"District officials have some ability to forecast future aid levels for these formulas, but they cannot predict what foundation aid will be from one year to the next," Dedrick said in a written statement. "Proposals to cap transportation aid and revise building aid reimbursements raise similar concerns and threaten to impose new costs for districts to absorb within the property tax cap."
As veterans of the school aid dance in Albany note, it's only January, and there are more than two months of give and take between the state Legislature and the governor before the budget adoption deadline of April 1.
Below are the governor's proposals for school aid and the percentage change from this year's aid.

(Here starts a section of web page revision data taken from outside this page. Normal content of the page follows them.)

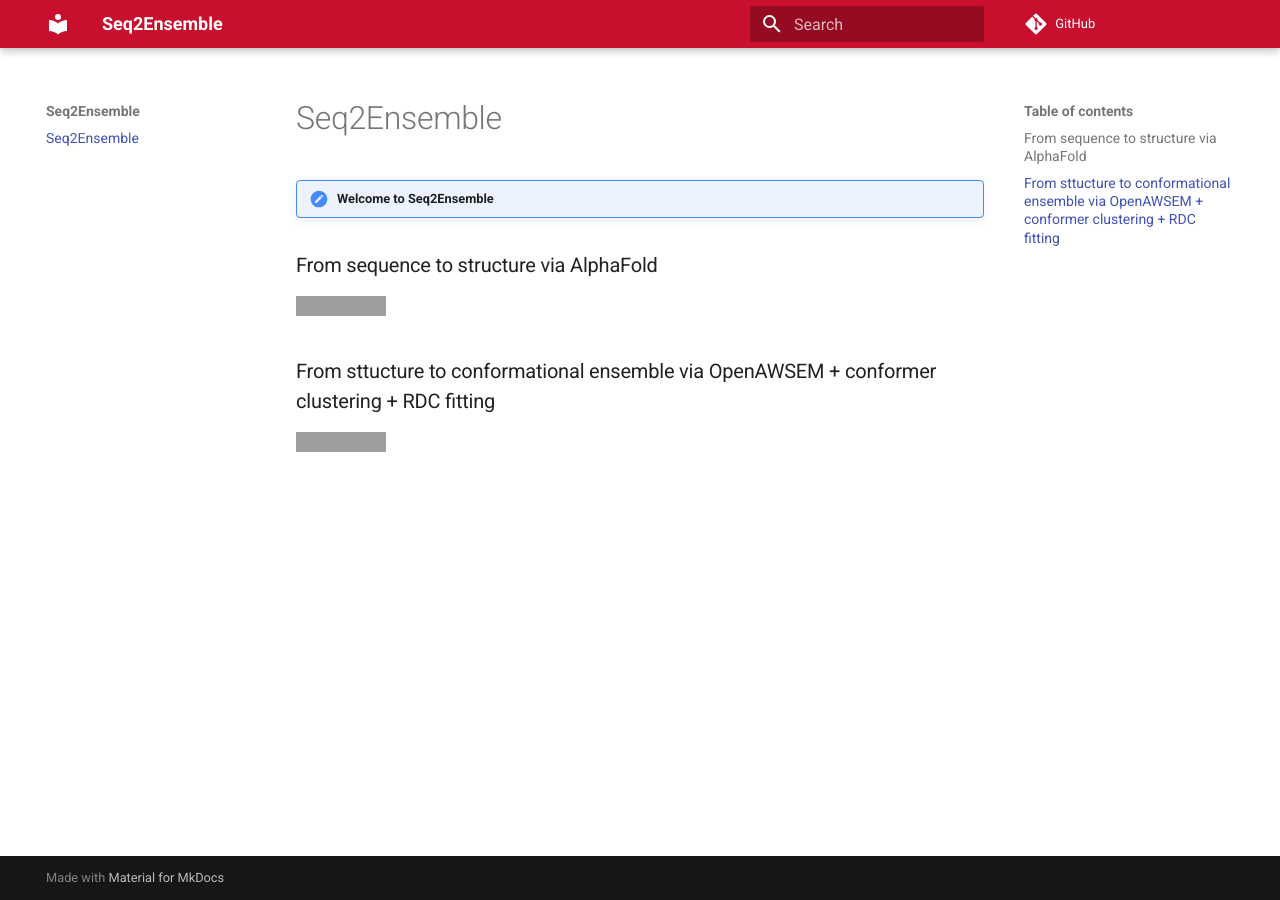
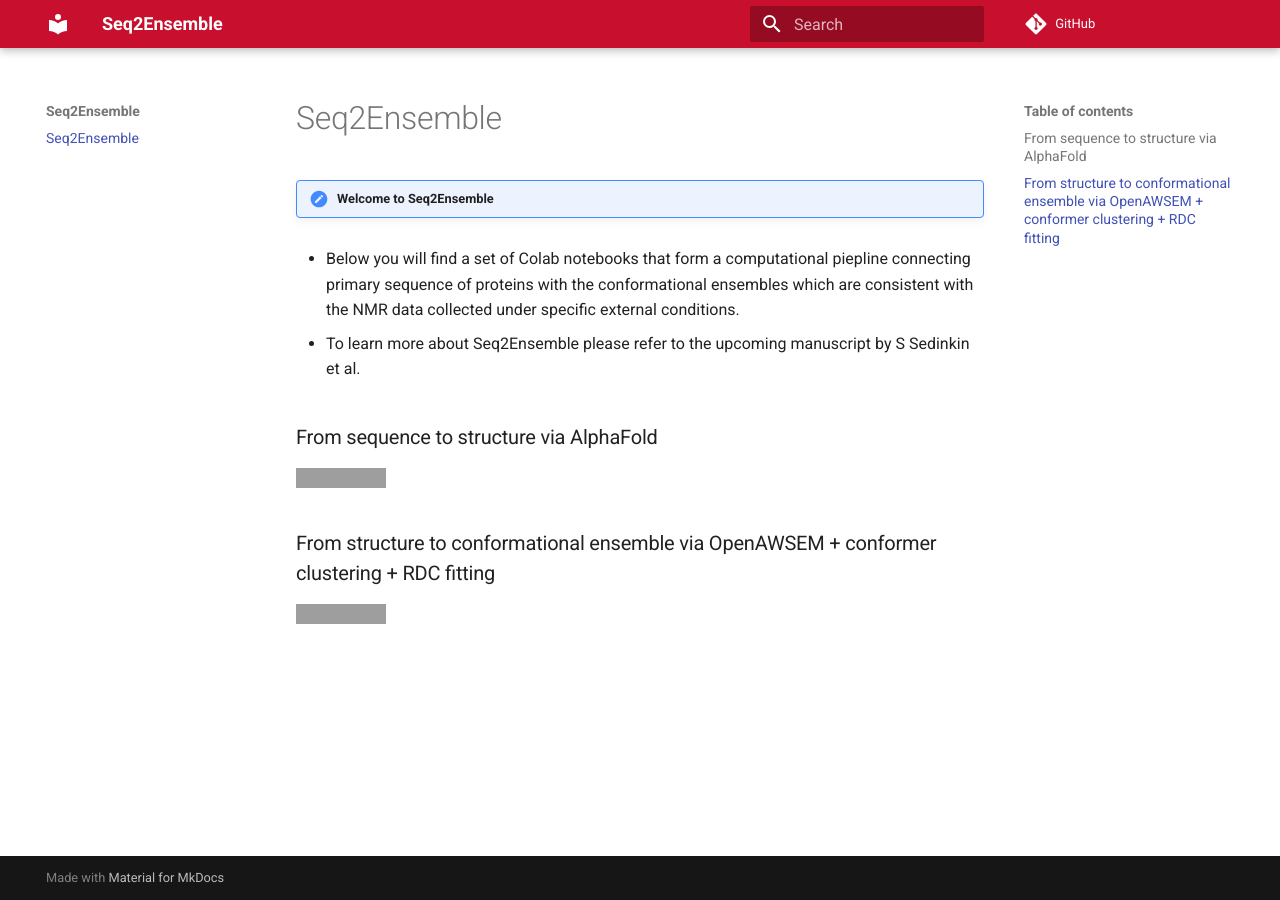
Before and after one commit to PotoyanGroup/Seq2Ensemble, an MkDocs documentation site: the page built from docs/index.md, in a window 1280 px wide. Built offline with MkDocs 1.6.1 and Material for MkDocs 9.7.7, drawn with Linux system fonts in a browser that asks for light colours; comment, search, counter and statistics services are not loaded; grey boxes are pictures that could not be loaded.

Commit message:
Update index.md

```diff
--- a/docs/index.md
+++ b/docs/index.md
@@ -1,9 +1,13 @@
 !!! tldr "Welcome to Seq2Ensemble"
+
+- Below you will find a set of Colab notebooks that form a computational piepline connecting primary sequence of proteins with the conformational ensembles which are consistent with the NMR data collected under specific external conditions.
+
+- To learn more about Seq2Ensemble please refer to the upcoming manuscript by S Sedinkin et al.
 
 ### From sequence to structure via AlphaFold
 
 [![Open In Colab](https://colab.research.google.com/assets/colab-badge.svg)](https://colab.research.google.com/github/sokrypton/ColabFold/blob/main/AlphaFold2.ipynb)
 
-### From sttucture to conformational ensemble via OpenAWSEM + conformer clustering + RDC fitting
+### From structure to conformational ensemble via OpenAWSEM + conformer clustering + RDC fitting
 
 [![Open In Colab](https://colab.research.google.com/assets/colab-badge.svg)](https://colab.research.google.com/github/PotoyanGroup/Seq2Ensemble/blob/main/ColabOpenAWSEM.ipynb)
```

Figures do not include building aid, which is reimbursed to districts and is different for each district.
Akron: $13,810,514, up 2.74%
Alden: $13,450,874, up 2.12%
Amherst: $13,481,573, up 1.18%
Buffalo: $684,756,395, up 2.57%
Cheektowaga: $16,033,103, up 3.11%
Clarence: $21,471,155, up 4.69%
Cleveland Hill: $12,875,506, up 2.70%
Depew: $18,052,857, up 4.95%
East Aurora: $8,006,737, up 0.39%
Eden: $10,955,661, up 1.83%
Frontier: $32,621,362 up 1.11%
Grand Island: $17,573,928, up 3.99%
Hamburg: $23,574,990, up 1.86%
Holland: $9,909,344, up 1.69%
Iroquois: $13,737,285, up 1.78%
Kenmore-Tonawanda: $53,392,269, up 1.12%
Lackawanna: $38,674,949, up 1.01%
Lake Shore: $28,688,743, up 0.58%
Lancaster: $33,741,315, up 3.13%
Maryvale: $17,079,560, up 2.31%
North Collins: $7,560,737, up 3.26%
Orchard Park: $24,970,163, up 2.22%
Sloan: $15,790,636, up 1.76%
Springville-Griffith: $18,248,149, up 0.66%
Sweet Home: $21,539,790, up 3.78%
Tonawanda: $17,853,794, up 0.68%
West Seneca: $46,128,044, up 1.97%
Williamsville: $37,932,319, up 5.01%
Barker: $7,898,472, up 7.20%
Lewiston-Porter: $14,371,513, up 1.64%
Lockport: $50,700,151, up 0.95%
Newfane $18,170,800, up 2.00%
Niagara Falls: $109,035,842, up 1.88%
Niagara Wheatfield: $31,408,069, up 1.75%
North Tonawanda: $37,557,825, up 0.96%
Royalton-Hartland: $14,338,386, up 1.21%
Starpoint: $18,305,290, up 1.16%
Wilson: $12,991,593, up 1.62%
Source: State Division of the Budget